The first postcard of the Beekman Arms following its renovation, dated 1917.Beekman Arms Inn: Rhinebeck, New York

Formerly known as the Traphagen Inn, Beekman Arms was established in 1704 by William Traphagen. It was built in a small forest settlement that had been colonized by the Dutch in the 1680s. The inn’s name was later changed in honor of a Dutch man, William Beekman, who proved crucial to the overall development of the area, serving as Treasurer for the Dutch West India Company and Mayor of New Amsterdam, today known as New York City.
During the Revolutionary War, the Fourth Regiment of the Continental Army practiced drills on the inn’s front lawn and George Washington, Alexander Hamilton, and Benedict Arnold were recorded having lodged at the inn for short periods. It also became a refuge for townsfolk when the British army burned the state capital across the river.
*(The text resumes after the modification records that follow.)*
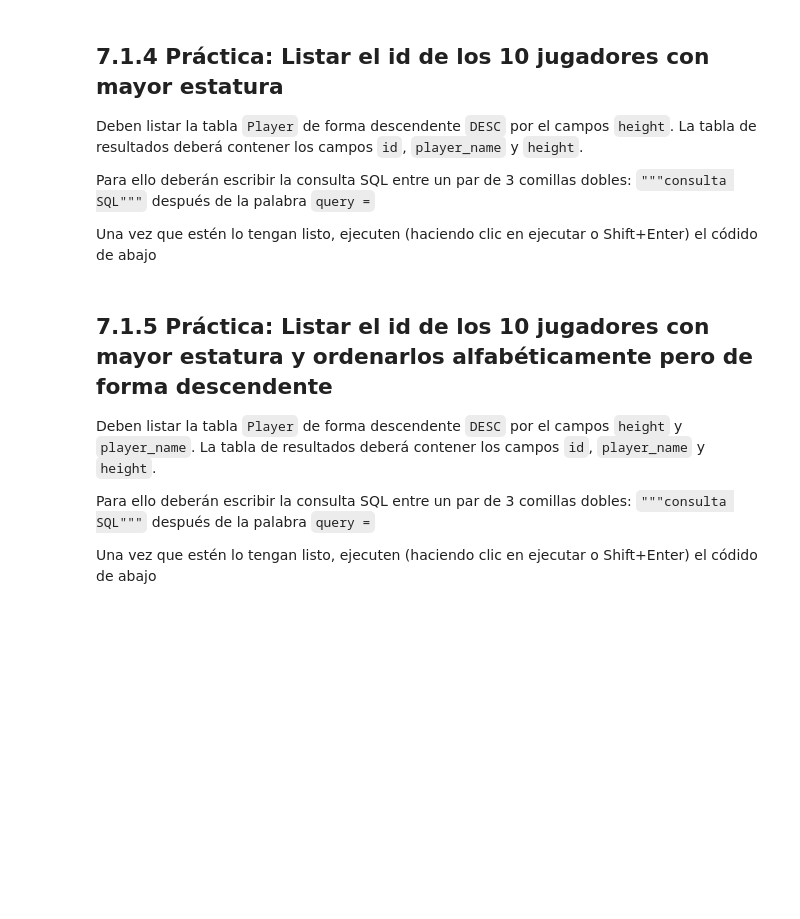
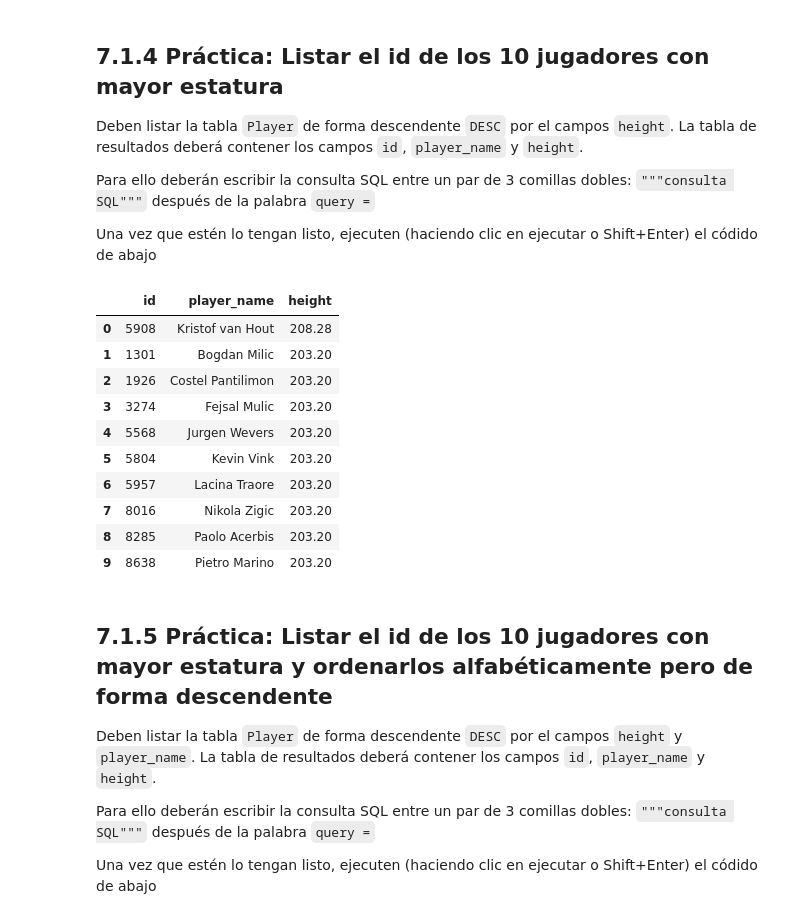
Before and after one commit to Dannap77/Talento-tech, a Jupyter notebook: Data_Analysis_SQL.ipynb, the cells around one changed output. Cells and saved outputs as stored; diff of their text form; code cells hidden in the pictures; blank space fills up the shorter version.

```diff
--- a/Data_Analysis_SQL.ipynb
+++ b/Data_Analysis_SQL.ipynb
@@ -1010,11 +1020,23 @@ Una vez que estén lo tengan listo, ejecuten (haciendo clic en ejecutar o Shift+
 # %%
 #Ingrese la la consulta SQL entre un par de 3 comillas dobles: """consulta SQL""" después de la palabra query =
 
-query =
+query ="""SELECT id, player_name, height FROM Player ORDER BY height DESC LIMIT 10;"""
 
 #No modificar lo siguiente:
 player_heightdesc = pd.read_sql(query, conn)
 player_heightdesc
+# %% [output]
+|  | id | player_name | height |
+| 0 | 5908 | Kristof van Hout | 208.28 |
+| 1 | 1301 | Bogdan Milic | 203.20 |
+| 2 | 1926 | Costel Pantilimon | 203.20 |
+| 3 | 3274 | Fejsal Mulic | 203.20 |
+| 4 | 5568 | Jurgen Wevers | 203.20 |
+| 5 | 5804 | Kevin Vink | 203.20 |
+| 6 | 5957 | Lacina Traore | 203.20 |
+| 7 | 8016 | Nikola Zigic | 203.20 |
+| 8 | 8285 | Paolo Acerbis | 203.20 |
+| 9 | 8638 | Pietro Marino | 203.20 |
 # %% [markdown]
 ## 7.1.5 Práctica: Listar el id de los 10 jugadores con mayor estatura y ordenarlos alfabéticamente pero de forma descendente
 
```
Also changed, not shown: parts of 31 cells of this notebook.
Since then, the original structure of the inn has remained mostly intact - strong oaks beams still hold the ceiling, and uneven planks line the floors. Today at Beekman Arms Inn, people gather to eat, drink, and converse just as they did back in 1704, and visitors can visit the antique market, dine at the historic 18th century restaurant, or attend one of the many events hosted by the inn.
These are just some of the many colonial inns that still welcome guests across the country, offering a unique chance to experience 18th century living and dining with the comfort of modern amenities. Their stories reflect pivotal eras in American history, and provide visitors with a wealth of knowledge. Whether they served as a place of refuge for leaders of the American Revolution, or were built as personal homes, spending a night at a colonial inn should be high on any traveler’s list.